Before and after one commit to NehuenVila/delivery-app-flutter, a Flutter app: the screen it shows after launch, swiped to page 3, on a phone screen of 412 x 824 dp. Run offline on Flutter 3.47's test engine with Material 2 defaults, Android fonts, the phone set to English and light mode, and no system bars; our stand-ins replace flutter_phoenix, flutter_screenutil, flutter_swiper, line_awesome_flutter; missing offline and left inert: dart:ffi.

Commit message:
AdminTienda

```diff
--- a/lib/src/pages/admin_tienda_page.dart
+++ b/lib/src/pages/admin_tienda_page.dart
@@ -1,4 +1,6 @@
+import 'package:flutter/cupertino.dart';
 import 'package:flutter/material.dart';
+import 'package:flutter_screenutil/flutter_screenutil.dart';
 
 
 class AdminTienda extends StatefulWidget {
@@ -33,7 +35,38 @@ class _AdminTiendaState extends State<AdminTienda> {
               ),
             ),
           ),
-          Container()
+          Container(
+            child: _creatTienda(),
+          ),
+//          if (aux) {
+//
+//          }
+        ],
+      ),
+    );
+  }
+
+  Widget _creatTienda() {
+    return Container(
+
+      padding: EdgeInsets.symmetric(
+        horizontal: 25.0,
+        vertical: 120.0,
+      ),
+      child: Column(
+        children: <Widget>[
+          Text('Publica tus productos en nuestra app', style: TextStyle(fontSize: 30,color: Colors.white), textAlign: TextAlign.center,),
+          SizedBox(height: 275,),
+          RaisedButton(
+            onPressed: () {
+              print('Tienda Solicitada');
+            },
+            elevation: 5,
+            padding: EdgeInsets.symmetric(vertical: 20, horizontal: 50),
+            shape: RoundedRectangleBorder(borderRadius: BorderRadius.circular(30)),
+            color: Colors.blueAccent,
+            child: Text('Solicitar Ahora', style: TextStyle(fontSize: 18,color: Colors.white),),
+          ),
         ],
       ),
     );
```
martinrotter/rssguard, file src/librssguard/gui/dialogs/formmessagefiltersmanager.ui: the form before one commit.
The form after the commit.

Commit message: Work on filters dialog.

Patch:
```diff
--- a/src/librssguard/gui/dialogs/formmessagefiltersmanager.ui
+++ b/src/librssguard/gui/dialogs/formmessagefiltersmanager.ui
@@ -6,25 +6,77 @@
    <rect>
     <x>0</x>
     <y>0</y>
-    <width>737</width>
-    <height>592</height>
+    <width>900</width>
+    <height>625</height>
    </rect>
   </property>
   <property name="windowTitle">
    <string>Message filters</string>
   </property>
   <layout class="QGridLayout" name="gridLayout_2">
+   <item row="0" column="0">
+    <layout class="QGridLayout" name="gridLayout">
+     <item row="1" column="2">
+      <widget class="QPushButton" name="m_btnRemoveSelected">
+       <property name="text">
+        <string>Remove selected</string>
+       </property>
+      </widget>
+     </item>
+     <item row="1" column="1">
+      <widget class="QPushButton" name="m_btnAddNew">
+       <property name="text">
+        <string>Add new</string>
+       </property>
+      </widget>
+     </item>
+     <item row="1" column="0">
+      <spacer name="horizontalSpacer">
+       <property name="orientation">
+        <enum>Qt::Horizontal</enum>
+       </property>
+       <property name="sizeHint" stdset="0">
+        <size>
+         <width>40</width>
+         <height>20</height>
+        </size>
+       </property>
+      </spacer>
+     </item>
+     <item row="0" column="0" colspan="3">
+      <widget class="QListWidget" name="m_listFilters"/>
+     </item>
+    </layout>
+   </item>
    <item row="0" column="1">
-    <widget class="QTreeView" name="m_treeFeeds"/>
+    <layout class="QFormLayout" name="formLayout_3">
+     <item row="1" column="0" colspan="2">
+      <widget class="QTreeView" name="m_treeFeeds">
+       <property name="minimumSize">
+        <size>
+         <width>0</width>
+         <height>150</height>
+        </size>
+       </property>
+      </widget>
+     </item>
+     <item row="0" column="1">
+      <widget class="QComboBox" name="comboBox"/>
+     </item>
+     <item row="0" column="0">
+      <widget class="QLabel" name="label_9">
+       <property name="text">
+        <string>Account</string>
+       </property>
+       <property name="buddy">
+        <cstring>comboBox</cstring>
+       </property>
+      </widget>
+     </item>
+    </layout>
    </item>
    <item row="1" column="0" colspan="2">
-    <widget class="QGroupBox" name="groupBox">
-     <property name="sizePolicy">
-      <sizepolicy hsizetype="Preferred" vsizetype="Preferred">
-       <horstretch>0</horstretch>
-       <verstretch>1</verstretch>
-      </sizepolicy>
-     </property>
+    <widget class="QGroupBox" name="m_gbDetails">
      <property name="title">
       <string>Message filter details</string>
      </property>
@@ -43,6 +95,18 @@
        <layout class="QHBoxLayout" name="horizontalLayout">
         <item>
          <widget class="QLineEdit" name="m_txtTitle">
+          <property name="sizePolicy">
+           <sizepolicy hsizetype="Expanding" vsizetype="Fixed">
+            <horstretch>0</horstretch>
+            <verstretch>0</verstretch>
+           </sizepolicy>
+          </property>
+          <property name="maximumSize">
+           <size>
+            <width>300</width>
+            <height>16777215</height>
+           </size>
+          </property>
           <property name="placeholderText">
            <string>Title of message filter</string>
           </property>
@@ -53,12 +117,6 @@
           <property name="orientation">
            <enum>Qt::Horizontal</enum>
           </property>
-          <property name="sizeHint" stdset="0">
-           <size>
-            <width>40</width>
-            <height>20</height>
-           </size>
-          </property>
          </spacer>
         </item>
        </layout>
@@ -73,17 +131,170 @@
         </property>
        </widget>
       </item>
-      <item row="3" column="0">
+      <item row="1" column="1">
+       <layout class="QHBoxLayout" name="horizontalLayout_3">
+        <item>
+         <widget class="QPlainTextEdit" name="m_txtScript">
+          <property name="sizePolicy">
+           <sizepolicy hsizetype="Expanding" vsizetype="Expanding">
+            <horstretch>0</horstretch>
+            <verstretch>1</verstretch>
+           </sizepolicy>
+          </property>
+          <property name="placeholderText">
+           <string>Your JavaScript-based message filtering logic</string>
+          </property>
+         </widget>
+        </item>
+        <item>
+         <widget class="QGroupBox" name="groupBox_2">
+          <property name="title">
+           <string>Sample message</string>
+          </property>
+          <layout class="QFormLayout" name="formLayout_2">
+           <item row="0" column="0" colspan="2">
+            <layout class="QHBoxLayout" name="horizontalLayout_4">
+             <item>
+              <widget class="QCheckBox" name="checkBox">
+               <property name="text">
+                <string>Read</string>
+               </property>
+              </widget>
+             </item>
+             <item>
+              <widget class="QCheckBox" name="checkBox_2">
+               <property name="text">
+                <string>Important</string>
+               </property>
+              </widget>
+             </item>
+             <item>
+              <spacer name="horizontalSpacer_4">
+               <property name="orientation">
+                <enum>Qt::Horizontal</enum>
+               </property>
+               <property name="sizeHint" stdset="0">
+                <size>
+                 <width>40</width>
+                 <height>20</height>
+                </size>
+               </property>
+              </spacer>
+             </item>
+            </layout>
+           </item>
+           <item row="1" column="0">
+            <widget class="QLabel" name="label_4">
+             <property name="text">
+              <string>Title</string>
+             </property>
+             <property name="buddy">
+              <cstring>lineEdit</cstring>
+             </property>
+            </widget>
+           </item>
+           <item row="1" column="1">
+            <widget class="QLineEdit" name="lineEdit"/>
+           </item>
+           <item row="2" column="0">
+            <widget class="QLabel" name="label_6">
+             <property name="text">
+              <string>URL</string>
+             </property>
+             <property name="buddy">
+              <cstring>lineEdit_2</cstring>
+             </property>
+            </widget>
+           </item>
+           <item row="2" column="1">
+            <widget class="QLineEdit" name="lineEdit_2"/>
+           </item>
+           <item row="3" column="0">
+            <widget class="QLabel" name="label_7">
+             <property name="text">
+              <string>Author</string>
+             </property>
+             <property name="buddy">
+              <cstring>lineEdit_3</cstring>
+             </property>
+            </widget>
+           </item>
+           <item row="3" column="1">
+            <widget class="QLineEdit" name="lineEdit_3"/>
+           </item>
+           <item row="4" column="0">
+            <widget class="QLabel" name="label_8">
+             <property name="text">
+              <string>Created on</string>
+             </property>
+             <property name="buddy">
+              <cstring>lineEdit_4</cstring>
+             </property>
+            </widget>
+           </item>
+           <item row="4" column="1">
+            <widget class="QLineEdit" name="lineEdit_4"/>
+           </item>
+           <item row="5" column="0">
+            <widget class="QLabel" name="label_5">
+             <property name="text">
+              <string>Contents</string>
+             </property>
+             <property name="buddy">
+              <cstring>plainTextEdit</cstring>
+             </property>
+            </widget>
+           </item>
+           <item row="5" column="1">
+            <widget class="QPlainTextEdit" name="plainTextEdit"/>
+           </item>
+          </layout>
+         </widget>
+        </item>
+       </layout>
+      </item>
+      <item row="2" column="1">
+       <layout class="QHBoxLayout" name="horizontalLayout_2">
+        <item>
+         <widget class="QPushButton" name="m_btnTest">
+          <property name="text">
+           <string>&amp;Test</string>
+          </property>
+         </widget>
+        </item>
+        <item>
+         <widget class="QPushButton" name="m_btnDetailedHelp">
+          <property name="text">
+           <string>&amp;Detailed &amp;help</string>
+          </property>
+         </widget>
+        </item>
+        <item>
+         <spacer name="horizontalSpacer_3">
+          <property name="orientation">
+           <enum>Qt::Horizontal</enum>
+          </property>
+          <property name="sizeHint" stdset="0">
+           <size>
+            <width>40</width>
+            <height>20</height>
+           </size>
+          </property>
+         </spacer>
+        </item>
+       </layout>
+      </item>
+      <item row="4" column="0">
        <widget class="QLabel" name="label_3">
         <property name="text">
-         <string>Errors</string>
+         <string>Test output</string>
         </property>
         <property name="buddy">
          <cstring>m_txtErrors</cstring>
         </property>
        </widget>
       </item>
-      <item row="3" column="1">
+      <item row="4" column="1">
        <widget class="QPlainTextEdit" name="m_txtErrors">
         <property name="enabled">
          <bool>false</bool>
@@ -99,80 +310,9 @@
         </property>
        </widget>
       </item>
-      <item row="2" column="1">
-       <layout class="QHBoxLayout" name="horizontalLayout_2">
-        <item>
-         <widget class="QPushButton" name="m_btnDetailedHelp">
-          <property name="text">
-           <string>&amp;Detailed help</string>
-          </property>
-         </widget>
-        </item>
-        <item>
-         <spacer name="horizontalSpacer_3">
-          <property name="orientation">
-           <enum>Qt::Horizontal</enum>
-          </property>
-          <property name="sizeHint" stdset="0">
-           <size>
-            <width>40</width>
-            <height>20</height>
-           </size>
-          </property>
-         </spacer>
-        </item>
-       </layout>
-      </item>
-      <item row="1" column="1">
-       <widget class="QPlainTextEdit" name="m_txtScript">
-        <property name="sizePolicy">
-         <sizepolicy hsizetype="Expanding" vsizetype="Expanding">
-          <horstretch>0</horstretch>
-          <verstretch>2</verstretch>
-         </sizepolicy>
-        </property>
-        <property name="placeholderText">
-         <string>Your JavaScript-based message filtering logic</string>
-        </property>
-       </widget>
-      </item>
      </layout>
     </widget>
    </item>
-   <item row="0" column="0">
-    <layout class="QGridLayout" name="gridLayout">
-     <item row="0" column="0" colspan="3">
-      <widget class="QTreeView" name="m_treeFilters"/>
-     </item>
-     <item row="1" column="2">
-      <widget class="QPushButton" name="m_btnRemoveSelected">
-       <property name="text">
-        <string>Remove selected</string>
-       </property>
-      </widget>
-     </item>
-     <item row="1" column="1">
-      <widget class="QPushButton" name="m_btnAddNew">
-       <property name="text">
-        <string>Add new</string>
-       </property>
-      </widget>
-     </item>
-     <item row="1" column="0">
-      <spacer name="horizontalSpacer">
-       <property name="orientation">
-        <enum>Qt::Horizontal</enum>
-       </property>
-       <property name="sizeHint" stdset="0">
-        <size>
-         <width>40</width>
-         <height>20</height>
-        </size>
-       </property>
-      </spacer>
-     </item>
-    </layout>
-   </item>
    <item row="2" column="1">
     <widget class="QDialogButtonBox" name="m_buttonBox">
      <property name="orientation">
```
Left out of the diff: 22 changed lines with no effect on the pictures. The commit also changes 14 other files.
━━━━━━━━━━━━━━━━━━━━
WHAT THE TASK ASKS: Count every line in the records that holds "width" and give that count by itself.

EXERCISE RESULT: 10